On Friday, people waited in line at STATUS, a luxury handbag store in Aksarben Village, to meet the authors and receive autographed copies of the book.
"We just look on the light side of things, and we laugh and laugh. And you have to admit the stories are funny. Some not so much, but we can find the humor in anything," said Lamar. "Telling the stories takes the wall down when you are talking to people that may not even think that racism exists."
Along with giving people a good laugh, they feel they are making a difference in opening up conversations about racism.

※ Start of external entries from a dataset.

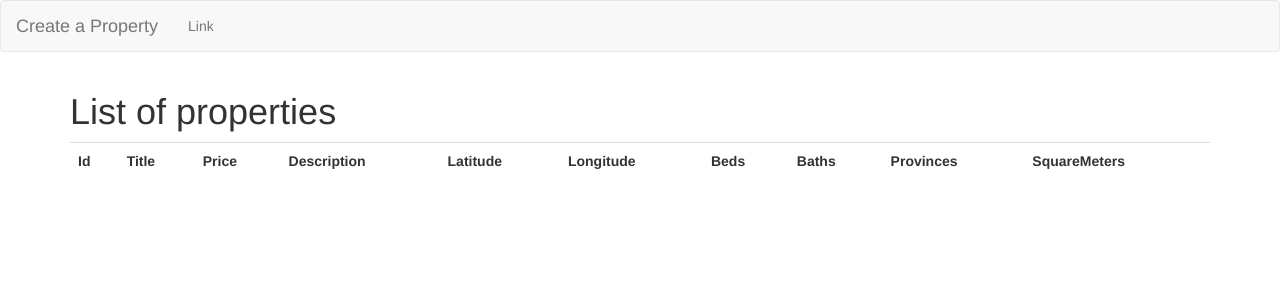
Repository: djoysilva/vivaRealChallenge
Page: http://localhost/vivaReal2.0/listProperty.jsp
An editor plug-in stored every save of this project. The page is shown before and after the next save, followed by the edit.
The browser window is 1280 px wide. The pictures show the whole page.
The page is served by Tomcat 9. Other server files are loaded and not shown.

Above is the page before, as saved 2016-11-02 21:42:38.

### VivaRealWorkSpace/vivaReal2.0/WebContent/listProperty.jsp
<%@ page language="java" contentType="text/html; charset=ISO-8859-1"
    pageEncoding="ISO-8859-1"%>
<!DOCTYPE html PUBLIC "-//W3C//DTD HTML 4.01 Transitional//EN" "http://www.w3.org/TR/html4/loose.dtd">
<html>
<head>
<meta http-equiv="Content-Type" content="text/html; charset=ISO-8859-1">
<%@ include file="include.jsp" %>
<title>List of properties</title>
</head>
<body>
	<%@ include file="menu.jsp"%>
	<div class="container">
		<h1>List of properties</h1>
		<table class= "table">
			<tr>
				<th>Id</th>
				<th>Title</th>
				<th>Price</th>
				<th>Description</th>
				<th>Latitude</th>
				<th>Longitude</th>
				<th>Beds</th>
				<th>Baths</th>
				<th>Provinces</th>
				<th>SquareMeters</th>
			</tr>
		</table>
	</div>
</body>
</html>

### VivaRealWorkSpace/vivaReal2.0/WebContent/include.jsp
<link rel = "stylesheet" type = "text/css" href="css/bootstrap.min.css">
<%@ taglib prefix="c" uri="http://java.sun.com/jsp/jstl/core" %>

### VivaRealWorkSpace/vivaReal2.0/WebContent/menu.jsp
<nav class="navbar navbar-default">
  <div class="container-fluid">
    <!-- Brand and toggle get grouped for better mobile display -->
    <div class="navbar-header">
      <button type="button" class="navbar-toggle collapsed" data-toggle="collapse" data-target="#bs-example-navbar-collapse-1" aria-expanded="false">
        <span class="sr-only">Toggle navigation</span>
        <span class="icon-bar"></span>
        <span class="icon-bar"></span>
        <span class="icon-bar"></span>
      </button>
      <a class="navbar-brand" href="createProperty.jsp">Create a Property</a>
    </div>

    <!-- Collect the nav links, forms, and other content for toggling -->
    <div class="collapse navbar-collapse" id="bs-example-navbar-collapse-1">
      <ul class="nav navbar-nav">
        <li><a href="#">Link</a></li>
      </ul>
    </div><!-- /.navbar-collapse -->
  </div><!-- /.container-fluid -->
</nav>

Loaded but not shown: VivaRealWorkSpace/vivaReal2.0/WebContent/css/bootstrap.min.css (library)

After the next save:
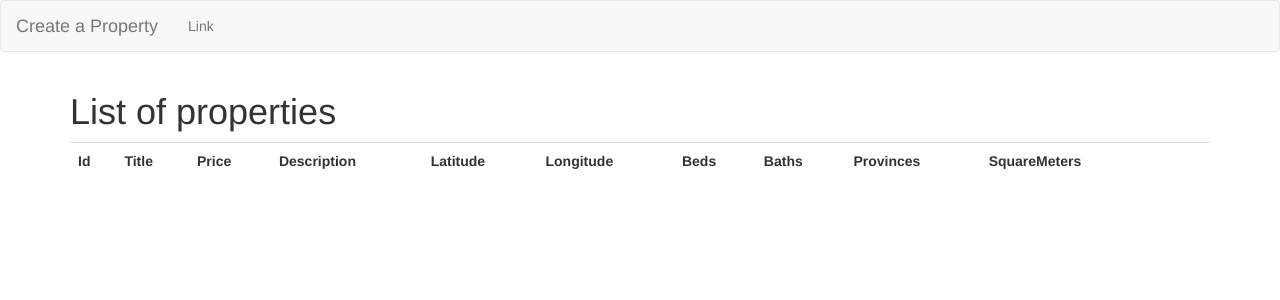
Saved 51 s later.
--- a/VivaRealWorkSpace/vivaReal2.0/WebContent/listProperty.jsp
+++ b/VivaRealWorkSpace/vivaReal2.0/WebContent/listProperty.jsp
@@ -23,7 +23,12 @@
 				<th>Baths</th>
 				<th>Provinces</th>
 				<th>SquareMeters</th>
+				<th></th>
+				<th></th>
 			</tr>
+
+
+
 		</table>
 	</div>
 </body>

Lamar added, "Instead of, 'Hey, I have this racist story,' where they will immediately put up a wall — if you say, 'Hey, listen to what happened to me today,' and you start telling the story, they can receive it better. You can let them know racism still exists because a lot of people out there — before even reading this book — contacted me and said, 'I didn't even know this had happened.' When you add humor to things, it makes it go down a bit easier."
Ruffin said writing the book was great fun and it was easy to share embarrassing stories about her sister.
"It's very funny when it is happening to your sister...okay, I am kidding, but really I am not, but okay a little," she said.
A few stories in the book stick out said Ruffin.
"She paid for something with her Black history checks and the cashier said, 'I didn't know you could get your picture on your checks.' It was a picture of former activist, Harriet Tubman," she said.
While they say they love being able to laugh about their experiences, if they can also bring about change, that is an even greater reward.
"A lot of the people saying racist things don't even know what they are doing or saying. So maybe this book will help some people out," added Ruffin.
"People learn from it. The best gift ever is when someone says, 'I read your book and oh my goodness, I do that.' They are like, 'I won't do that anymore, I am going to look at myself when I am around people of color at work, and I am going to change'" said Lamar.
Their stories are about what they call "modern-day racism."
"White people are reading this book and saying, 'Oh, I didn't know I wasn't supposed to do that, thank you dragging me into 2021,'" said Ruffin.
They say the book is written for everyone and you should just feel however it makes you feel.
"I can't imagine if you weren't able to laugh a lot of this off, you would have a really sad life," said Ruffin.
Ruffin and Lamar said there are a lot more stories to tell and a second book is in the works.